Lines in the data below that contain the word "docs" are to be copied.

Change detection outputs
++++++
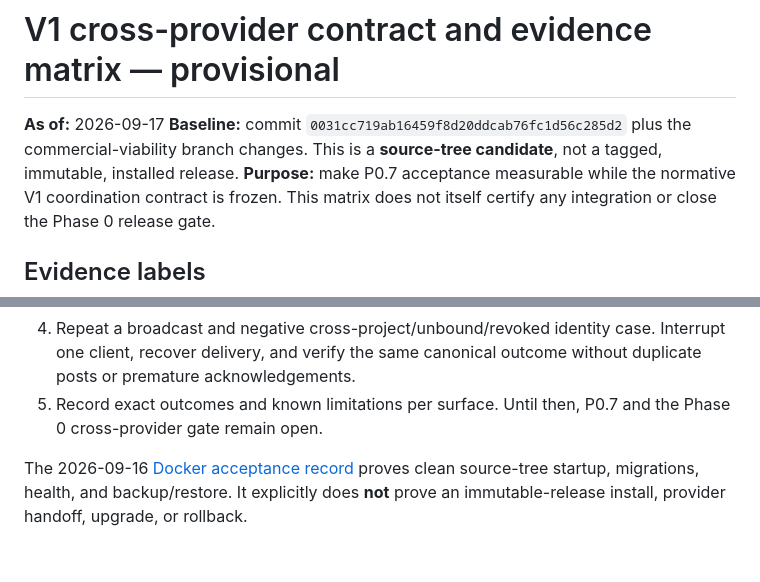
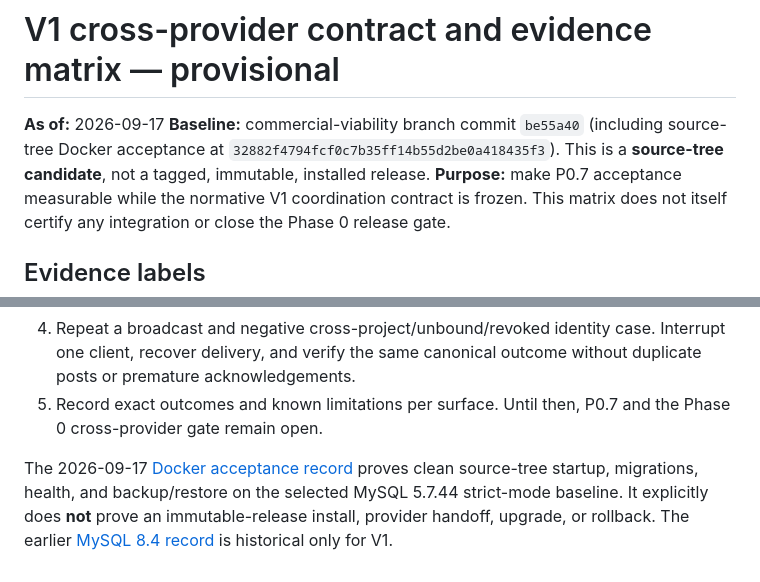
Before and after one commit to jybanez/syndicatum, a Markdown page: docs/v1-cross-provider-contract-matrix.md, 2 parts joined by grey strips. Rendered like a GitHub page.

Commit message:
Align provider evidence matrix with 5.7 acceptance

```diff
--- a/docs/v1-cross-provider-contract-matrix.md
+++ b/docs/v1-cross-provider-contract-matrix.md
@@ -1,7 +1,7 @@
 # V1 cross-provider contract and evidence matrix — provisional
 
 **As of:** 2026-09-17
-**Baseline:** commit `0031cc719ab16459f8d20ddcab76fc1d56c285d2` plus the commercial-viability branch changes. This is a **source-tree candidate**, not a tagged, immutable, installed release.
+**Baseline:** commercial-viability branch commit `be55a40` (including source-tree Docker acceptance at `32882f4794fcf0c7b35ff14b55d2be0a418435f3`). This is a **source-tree candidate**, not a tagged, immutable, installed release.
 **Purpose:** make P0.7 acceptance measurable while the normative V1 coordination contract is frozen. This matrix does not itself certify any integration or close the Phase 0 release gate.
 
 ## Evidence labels
@@ -45,4 +45,8 @@ outcomes for failure and recovery scenarios.
 4. Repeat a broadcast and negative cross-project/unbound/revoked identity case. Interrupt one client, recover delivery, and verify the same canonical outcome without duplicate posts or premature acknowledgements.
 5. Record exact outcomes and known limitations per surface. Until then, P0.7 and the Phase 0 cross-provider gate remain open.
 
-The 2026-09-16 [Docker acceptance record](docker-acceptance-2026-09-16.md) proves clean source-tree startup, migrations, health, and backup/restore. It explicitly does **not** prove an immutable-release install, provider handoff, upgrade, or rollback.
+The 2026-09-17 [Docker acceptance record](docker-acceptance-2026-09-17.md)
+proves clean source-tree startup, migrations, health, and backup/restore on the
+selected MySQL 5.7.44 strict-mode baseline. It explicitly does **not** prove an
+immutable-release install, provider handoff, upgrade, or rollback. The earlier
+[MySQL 8.4 record](docker-acceptance-2026-09-16.md) is historical only for V1.
```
++++++
* **TASK RESPONSE**:
Before and after one commit to jybanez/syndicatum, a Markdown page: docs/v1-cross-provider-contract-matrix.md, 2 parts joined by grey strips. Rendered like a GitHub page.
--- a/docs/v1-cross-provider-contract-matrix.md
+++ b/docs/v1-cross-provider-contract-matrix.md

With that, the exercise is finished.